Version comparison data
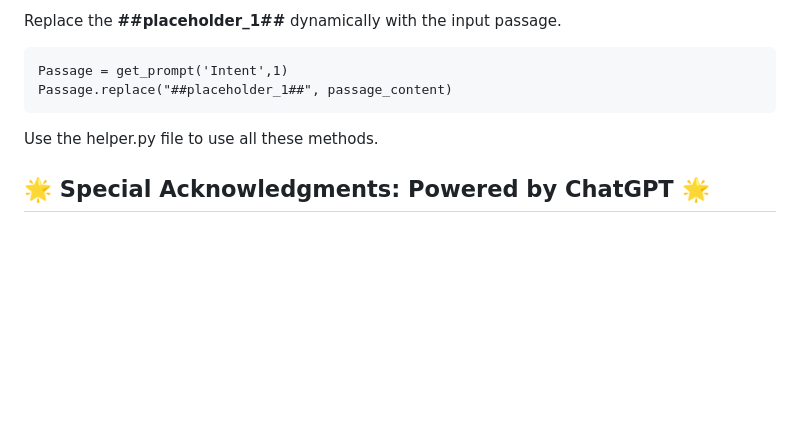
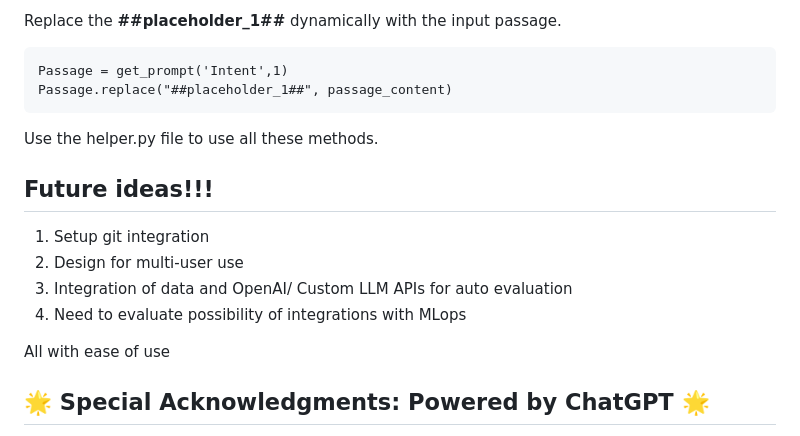
Before and after one commit to deepankar27/Prompt_Organizer, a Markdown page: README.md, the part around one of its changes. Rendered like a GitHub page; blank space fills up the shorter version.

```diff
--- a/README.md
+++ b/README.md
@@ -123,6 +123,14 @@ Passage.replace("##placeholder_1##", passage_content)
 
 Use the helper.py file to use all these methods.
 
+## Future ideas!!!
+1. Setup git integration
+2. Design for multi-user use
+3. Integration of data and OpenAI/ Custom LLM APIs for auto evaluation
+4. Need to evaluate possibility of integrations with MLops
+
+All with ease of use
+
 ## 🌟 Special Acknowledgments: Powered by ChatGPT 🌟
 
 In the creation of the **Prompt Organizer**, a revolutionary entity has played an instrumental role, serving as the backbone of the development process – **ChatGPT by OpenAI**. I haven't written a single line of code! I wanted to give a try how well it can help me in the development cycle, and here it is - the well-tested, user friendly
```
Also changed, not shown: other parts of README.md (+5 -5 lines).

**Task item:**
Would you copy each line above exactly as given, dropping any images?

**Output for this task:**
Before and after one commit to deepankar27/Prompt_Organizer, a Markdown page: README.md, the part around one of its changes. Rendered like a GitHub page; blank space fills up the shorter version.

```diff
--- a/README.md
+++ b/README.md
@@ -123,6 +123,14 @@ Passage.replace("##placeholder_1##", passage_content)
 
 Use the helper.py file to use all these methods.
 
+## Future ideas!!!
+1. Setup git integration
+2. Design for multi-user use
+3. Integration of data and OpenAI/ Custom LLM APIs for auto evaluation
+4. Need to evaluate possibility of integrations with MLops
+
+All with ease of use
+
 ## 🌟 Special Acknowledgments: Powered by ChatGPT 🌟
 
 In the creation of the **Prompt Organizer**, a revolutionary entity has played an instrumental role, serving as the backbone of the development process – **ChatGPT by OpenAI**. I haven't written a single line of code! I wanted to give a try how well it can help me in the development cycle, and here it is - the well-tested, user friendly
```
Also changed, not shown: other parts of README.md (+5 -5 lines).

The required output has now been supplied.